Alberta's education minister says the province's teachers have no guarantee of future wage increases.
The province recently backed out of a promise to pay for teachers' salary hikes this fall, leaving some school boards running deficits and others cutting jobs.
Speaking at the Alberta Teachers' Association's annual meeting in Calgary on Saturday, Education Minister Dave Hancock said the province will pay for increases eventually but it needs school boards to bridge the gap.
Hancock also suggested that Alberta's teachers — who he says are among the best paid in the country — may not always get wage increases.
"If the salaries go up, then the number of positions will go down, and that's not tenable for teachers and that's not tenable for us," Hancock said.
But those comments are not sitting well with teachers.
"Ultimately, the responsibility for appropriately funding public education rests with the provincial government and there are times when I'm, quite frankly, appalled that they're not stepping up to the plate," said Jenny Regal, president of the Calgary public teachers' union.

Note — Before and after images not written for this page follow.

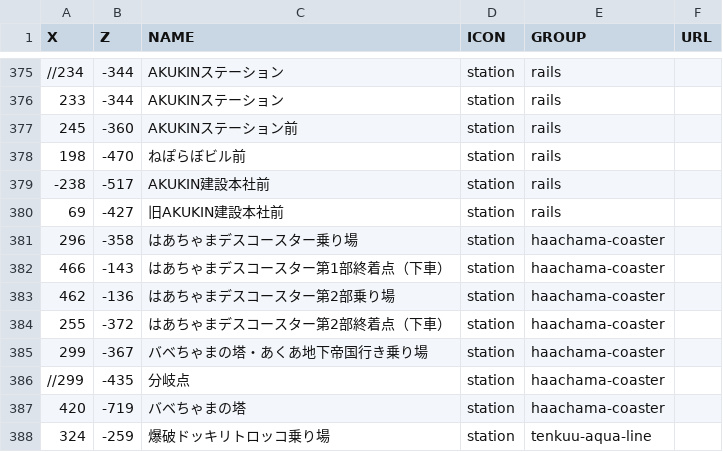
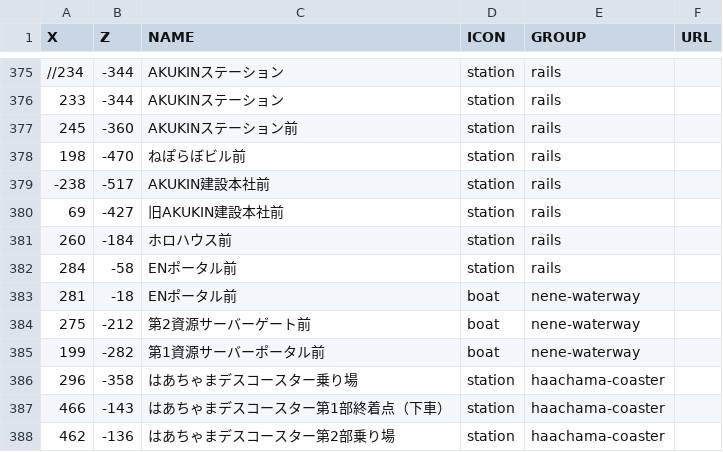
Before and after one commit to holomap/minecraft, a CSV file: marker.csv, drawn as a sheet; only a part is shown, gaps mark what is left out; the shorter side is filled out with more unchanged rows.

```diff
--- a/marker.csv
+++ b/marker.csv
@@ -380,2 +380,7 @@ X,Z,NAME,ICON,GROUP,URL
 69,-427,旧AKUKIN建設本社前,station,rails,
+260,-184,ホロハウス前,station,rails,
+284,-58,ENポータル前,station,rails,
+281,-18,ENポータル前,boat,nene-waterway,
+275,-212,第2資源サーバーゲート前,boat,nene-waterway,
+199,-282,第1資源サーバーポータル前,boat,nene-waterway,
 296,-358,はあちゃまデスコースター乗り場,station,haachama-coaster,
```
Also changed, not shown: 3 other files.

Regal said without the promised funding, jobs will be cut, class sizes will balloon and the quality of education could suffer.
Student could suffer
Struggling students, she said, could slip through the cracks.
"If you think about the fact there's gonna be less people in the buildings and we're still going to try and do the same amount of work, something's gotta give."
Hancock is looking to extend the current five-year contract for three more years. He also said he wants to move away from salary increases and focus on issues like professional development.
The Alberta Teachers' Association said it wants to wait and see what happens with the economy before entering into talks with the province.